▶ [What you have to do]
Could you output each line below precisely as it stands, without the images?

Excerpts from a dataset
Content starts

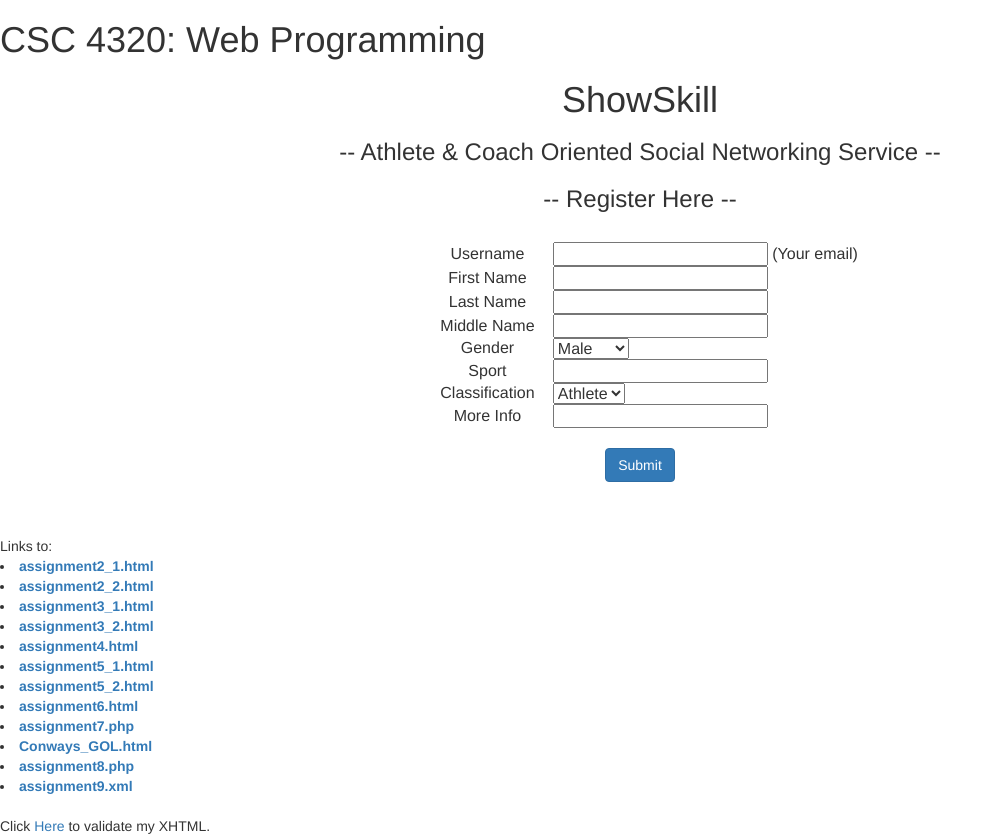
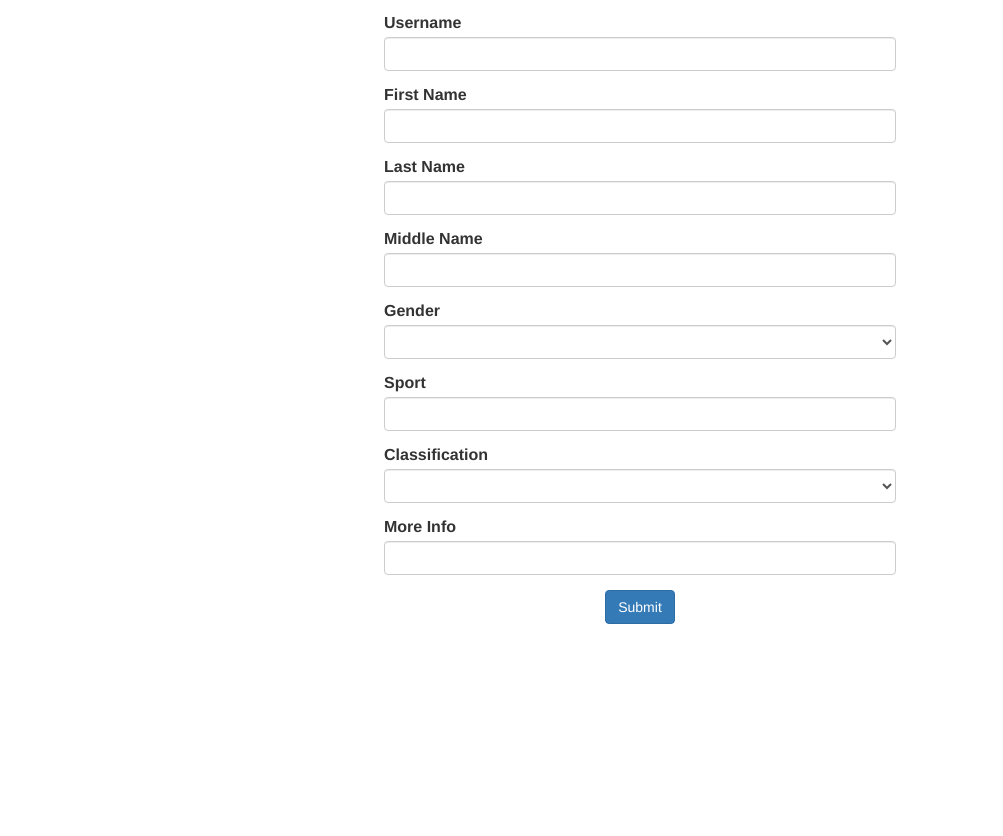
Before and after one commit to CSC4370/Project02, a PHP site: page /registration.php in a window 1280 px wide. Shown: the whole page, without its empty margins (0-1003 px from the left). After the commit the page ends 624 px from the top, so only its background shows below. Run offline with PHP 8.4, Linux system fonts and the light colour scheme.

Commit message:
Hey Gia, I finally got the database down for the registration.php. All it needs now are the designs.

```diff
--- a/registration.php
+++ b/registration.php
@@ -3,19 +3,26 @@
 if(isset($_POST['submit'])) {
 
 $username = $_POST['username'];
-$password = $_POST['password'];
+$firstname = $_POST['firstname'];
+$lastname = $_POST['lastname'];
+$middlename = $_POST['middlename'];
+$gender = $_POST['gender'];
+$sport = $_POST['sport'];
+$classification = $_POST['classification'];
+$moreinfo = $_POST['moreinfo'];
 
-
-$connection = mysqli_connect('localhost', 'root', 'root', 'project2');
+$connection = mysqli_connect('localhost', 'root', 'root', 'project2db');
 
 	if($connection) {
-		echo "We are connected";
+		echo "We are connected ";
 	} else {
 		die("Database connection failed");
 	}
 
-	$query = "INSERT INTO users(username, password) ";
-	$query .= "VALUES ('$username', '$password')";
+	$query = "INSERT INTO registration(username, firstname, lastname, middlename,
+	gender, sport, classification, moreinfo) ";
+	$query .= "VALUES ('$username', '$firstname', '$lastname', '$middlename', '$gender',
+	'$sport', '$classification', '$moreinfo')";
 
 	$result = mysqli_query($connection, $query);
 
@@ -24,94 +31,107 @@ $connection = mysqli_connect('localhost', 'root', 'root', 'project2');
 	}
 
 }
-
 ?>
 
-<html xmlns = "http://www.w3.org/1999/xhmtl">
+
+
+<!DOCYTYPE html>
+<html lang="en">
 <head>
+	<meta charset="UTF-8">
+
+<title>SportsPage</title>
+
+
 <link rel="stylesheet"
 href="https://maxcdn.bootstrapcdn.com/bootstrap/3.3.2/css/bootstrap.min.css">
-<title> Welcome to ShowSkill </title>
-	<h1> CSC 4320: Web Programming </h1>
-		<center>
-		<h1> ShowSkill </h1>
-		<h3> -- Athlete & Coach Oriented Social Networking Service -- </h3>
-		<h3> -- Register Here -- </h3><br />
-		</center>
 </head>
+
+
 
 <body>
 <center>
-		 <form action="https://grid.cs.gsu.edu/~cfrederick/csc4370/submit2login.php"
-		method="get">
-		<table border="0">
+<table border="0" width="40%">
+<div class="container">
+<form action="registration.php" method="post" name="Form" onsubmit="" action="">
+
 	<tr>
-				<td width="30%" align="middle"> Username </td>
-				<td><input type="text" name="username"/> (Your email)</td>
-			</tr>
+		<td>
+			<div class="form-group">
+			<label for="username">Username</label>
+			<input type="text" name="username" class="form-control" length="50" required="">
+		</td>
+	</tr></div>
+
 	<tr>
-				<td width="30%" align="middle"> First Name </td>
-				<td><input type="password" name="password"/></td>
-			</tr>
+		<td>
+			<div class="form-group">
+			<label for="firstname">First Name</label>
+			<input type="text" name="firstname" class="form-control" length="50" required="">
+		</td>
+	</tr></div>
+
 	<tr>
-				<td width="30%" align="middle"> Last Name </td>
-				<td><input type="password" name="lastname"/></td>
-			</tr>
+		<td>
+			<div class="form-group">
+			<label for="lastname">Last Name</label>
+			<input type="text" name="lastname" class="form-control" length="50" required="">
+		</td>
+	</tr></div>
+
 	<tr>
-				<td width="30%" align="middle"> Middle Name </td>
-				<td><input type="password" name="middlename"/></td>
-			</tr>
+		<td>
+			<div class="form-group">
+			<label for="middlename">Middle Name</label>
+			<input type="text" name="middlename" class="form-control" length="50" required="">
+		</td>
+	</tr></div>
+
 	<tr>
-				<td width="30%" align="middle"> Gender </td>
-				<td><select name="gender">
+		<td><div class="form-group">
+			<label for="gender">Gender</label>
+			<select name="gender" class="form-control" length="7" required="">
+				<option></option>
 				<option>Male</option>
 				<option>Female</option>
 			</select></td>
-			</tr>
+	</tr></div>
+
 	<tr>
-				<td width="30%" align="middle"> Sport </td>
-				<td><input type="password" name="sport"/></td>
-			</tr>
+		<td>
+			<div class="form-group">
+			<label for="sport">Sport</label>
+			<input type="text" name="sport" class="form-control" length="50" required="">
+		</td>
+	</tr></div>
+
 	<tr>
-				<td width="30%" align="middle"> Classification </td>
-				<td><select name="classification">
+		<td><div class="form-group">
+			<label for="classification">Classification</label>
+			<select name="classification" class="form-control" length="15" required="">
+				<option></option>
 				<option>Athlete</option>
 				<option>Coach</option>
 			</select></td>
+	</tr></div>
+
+	<tr>
+		<td>
+			<div class="form-group">
+			<label for="moreinfo">More Info</label>
+			<input type="text" name="moreinfo" class="form-control">
+		</td>
 	</tr>
 	<tr>
-				<td width="30%" align="middle"> More Info </td>
-				<td><input type="password" name="password"/></td>
+		<td align="center">
+			<input class="btn btn-primary" type="submit" name="submit" value="Submit">
+		</td>
 	</tr>
+	</div>
 
-		</table><br />
-
-		<table border=0>
-
-			<tr>
-				<td><input class="btn btn-primary" type="submit" value="Submit"/></td>
-			</tr>
+</form>
+</div>
 </table>
-		</form>
-		</center><br /><br />
-
-
-		<p1> Links to: </p1>
-				<br />
-    		<li><b><a href="http://codd.cs.gsu.edu/~bher1/assignment2_1.html">assignment2_1.html</a></b></li>
-    		<li><b><a href="http://codd.cs.gsu.edu/~bher1/assignment2_2.html">assignment2_2.html</a></b></li>
-    		<li><b><a href="http://codd.cs.gsu.edu/~bher1/assignment3_1.html">assignment3_1.html</a></b></li>
-    		<li><b><a href="http://codd.cs.gsu.edu/~bher1/assignment3_2.html">assignment3_2.html</a></b></li>
-    		<li><b><a href="http://codd.cs.gsu.edu/~bher1/assignment4.html">assignment4.html</a></b></li>
-    		<li><b><a href="http://codd.cs.gsu.edu/~bher1/assignment5_1.html">assignment5_1.html</a></b></li>
-    		<li><b><a href="http://codd.cs.gsu.edu/~bher1/assignment5_2.html">assignment5_2.html</a></b></li>
-    		<li><b><a href="http://codd.cs.gsu.edu/~bher1/assignment6.html">assignment6.html</a></b></li>
-    		<li><b><a href="http://codd.cs.gsu.edu/~bher1/assignment7.php">assignment7.php</a></b></li>
-    		<li><b><a href="http://codd.cs.gsu.edu/~bher1/Conways_GOL.html">Conways_GOL.html</a></b></li>
-    		<li><b><a href="http://codd.cs.gsu.edu/~bher1/assignment8.php">assignment8.php</a></b></li>
-    		<li><b><a href="http://codd.cs.gsu.edu/~bher1/assignment9.xml">assignment9.xml</a></b></li>
-    			<br />
-		<p2> Click <a href="https://validator.w3.org">Here</a> to
-		validate my XHTML. </p2>
+</center>
 </body>
 </html>
```
Also changed, not shown: 3 other files. Lines whose indentation alone changed are shown as unchanged.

Content ends

▶ [Solution to the problem]
Before and after one commit to CSC4370/Project02, a PHP site: page /registration.php in a window 1280 px wide. Shown: the whole page, without its empty margins (0-1003 px from the left). After the commit the page ends 624 px from the top, so only its background shows below. Run offline with PHP 8.4, Linux system fonts and the light colour scheme.

Commit message:
Hey Gia, I finally got the database down for the registration.php. All it needs now are the designs.

```diff
--- a/registration.php
+++ b/registration.php
@@ -3,19 +3,26 @@
 if(isset($_POST['submit'])) {
 
 $username = $_POST['username'];
-$password = $_POST['password'];
+$firstname = $_POST['firstname'];
+$lastname = $_POST['lastname'];
+$middlename = $_POST['middlename'];
+$gender = $_POST['gender'];
+$sport = $_POST['sport'];
+$classification = $_POST['classification'];
+$moreinfo = $_POST['moreinfo'];
 
-
-$connection = mysqli_connect('localhost', 'root', 'root', 'project2');
+$connection = mysqli_connect('localhost', 'root', 'root', 'project2db');
 
 	if($connection) {
-		echo "We are connected";
+		echo "We are connected ";
 	} else {
 		die("Database connection failed");
 	}
 
-	$query = "INSERT INTO users(username, password) ";
-	$query .= "VALUES ('$username', '$password')";
+	$query = "INSERT INTO registration(username, firstname, lastname, middlename,
+	gender, sport, classification, moreinfo) ";
+	$query .= "VALUES ('$username', '$firstname', '$lastname', '$middlename', '$gender',
+	'$sport', '$classification', '$moreinfo')";
 
 	$result = mysqli_query($connection, $query);
 
@@ -24,94 +31,107 @@ $connection = mysqli_connect('localhost', 'root', 'root', 'project2');
 	}
 
 }
-
 ?>
 
-<html xmlns = "http://www.w3.org/1999/xhmtl">
+
+
+<!DOCYTYPE html>
+<html lang="en">
 <head>
+	<meta charset="UTF-8">
+
+<title>SportsPage</title>
+
+
 <link rel="stylesheet"
 href="https://maxcdn.bootstrapcdn.com/bootstrap/3.3.2/css/bootstrap.min.css">
-<title> Welcome to ShowSkill </title>
-	<h1> CSC 4320: Web Programming </h1>
-		<center>
-		<h1> ShowSkill </h1>
-		<h3> -- Athlete & Coach Oriented Social Networking Service -- </h3>
-		<h3> -- Register Here -- </h3><br />
-		</center>
 </head>
+
+
 
 <body>
 <center>
-		 <form action="https://grid.cs.gsu.edu/~cfrederick/csc4370/submit2login.php"
-		method="get">
-		<table border="0">
+<table border="0" width="40%">
+<div class="container">
+<form action="registration.php" method="post" name="Form" onsubmit="" action="">
+
 	<tr>
-				<td width="30%" align="middle"> Username </td>
-				<td><input type="text" name="username"/> (Your email)</td>
-			</tr>
+		<td>
+			<div class="form-group">
+			<label for="username">Username</label>
+			<input type="text" name="username" class="form-control" length="50" required="">
+		</td>
+	</tr></div>
+
 	<tr>
-				<td width="30%" align="middle"> First Name </td>
-				<td><input type="password" name="password"/></td>
-			</tr>
+		<td>
+			<div class="form-group">
+			<label for="firstname">First Name</label>
+			<input type="text" name="firstname" class="form-control" length="50" required="">
+		</td>
+	</tr></div>
+
 	<tr>
-				<td width="30%" align="middle"> Last Name </td>
-				<td><input type="password" name="lastname"/></td>
-			</tr>
+		<td>
+			<div class="form-group">
+			<label for="lastname">Last Name</label>
+			<input type="text" name="lastname" class="form-control" length="50" required="">
+		</td>
+	</tr></div>
+
 	<tr>
-				<td width="30%" align="middle"> Middle Name </td>
-				<td><input type="password" name="middlename"/></td>
-			</tr>
+		<td>
+			<div class="form-group">
+			<label for="middlename">Middle Name</label>
+			<input type="text" name="middlename" class="form-control" length="50" required="">
+		</td>
+	</tr></div>
+
 	<tr>
-				<td width="30%" align="middle"> Gender </td>
-				<td><select name="gender">
+		<td><div class="form-group">
+			<label for="gender">Gender</label>
+			<select name="gender" class="form-control" length="7" required="">
+				<option></option>
 				<option>Male</option>
 				<option>Female</option>
 			</select></td>
-			</tr>
+	</tr></div>
+
 	<tr>
-				<td width="30%" align="middle"> Sport </td>
-				<td><input type="password" name="sport"/></td>
-			</tr>
+		<td>
+			<div class="form-group">
+			<label for="sport">Sport</label>
+			<input type="text" name="sport" class="form-control" length="50" required="">
+		</td>
+	</tr></div>
+
 	<tr>
-				<td width="30%" align="middle"> Classification </td>
-				<td><select name="classification">
+		<td><div class="form-group">
+			<label for="classification">Classification</label>
+			<select name="classification" class="form-control" length="15" required="">
+				<option></option>
 				<option>Athlete</option>
 				<option>Coach</option>
 			</select></td>
+	</tr></div>
+
+	<tr>
+		<td>
+			<div class="form-group">
+			<label for="moreinfo">More Info</label>
+			<input type="text" name="moreinfo" class="form-control">
+		</td>
 	</tr>
 	<tr>
-				<td width="30%" align="middle"> More Info </td>
-				<td><input type="password" name="password"/></td>
+		<td align="center">
+			<input class="btn btn-primary" type="submit" name="submit" value="Submit">
+		</td>
 	</tr>
+	</div>
 
-		</table><br />
-
-		<table border=0>
-
-			<tr>
-				<td><input class="btn btn-primary" type="submit" value="Submit"/></td>
-			</tr>
+</form>
+</div>
 </table>
-		</form>
-		</center><br /><br />
-
-
-		<p1> Links to: </p1>
-				<br />
-    		<li><b><a href="http://codd.cs.gsu.edu/~bher1/assignment2_1.html">assignment2_1.html</a></b></li>
-    		<li><b><a href="http://codd.cs.gsu.edu/~bher1/assignment2_2.html">assignment2_2.html</a></b></li>
-    		<li><b><a href="http://codd.cs.gsu.edu/~bher1/assignment3_1.html">assignment3_1.html</a></b></li>
-    		<li><b><a href="http://codd.cs.gsu.edu/~bher1/assignment3_2.html">assignment3_2.html</a></b></li>
-    		<li><b><a href="http://codd.cs.gsu.edu/~bher1/assignment4.html">assignment4.html</a></b></li>
-    		<li><b><a href="http://codd.cs.gsu.edu/~bher1/assignment5_1.html">assignment5_1.html</a></b></li>
-    		<li><b><a href="http://codd.cs.gsu.edu/~bher1/assignment5_2.html">assignment5_2.html</a></b></li>
-    		<li><b><a href="http://codd.cs.gsu.edu/~bher1/assignment6.html">assignment6.html</a></b></li>
-    		<li><b><a href="http://codd.cs.gsu.edu/~bher1/assignment7.php">assignment7.php</a></b></li>
-    		<li><b><a href="http://codd.cs.gsu.edu/~bher1/Conways_GOL.html">Conways_GOL.html</a></b></li>
-    		<li><b><a href="http://codd.cs.gsu.edu/~bher1/assignment8.php">assignment8.php</a></b></li>
-    		<li><b><a href="http://codd.cs.gsu.edu/~bher1/assignment9.xml">assignment9.xml</a></b></li>
-    			<br />
-		<p2> Click <a href="https://validator.w3.org">Here</a> to
-		validate my XHTML. </p2>
+</center>
 </body>
 </html>
```
Also changed, not shown: 3 other files. Lines whose indentation alone changed are shown as unchanged.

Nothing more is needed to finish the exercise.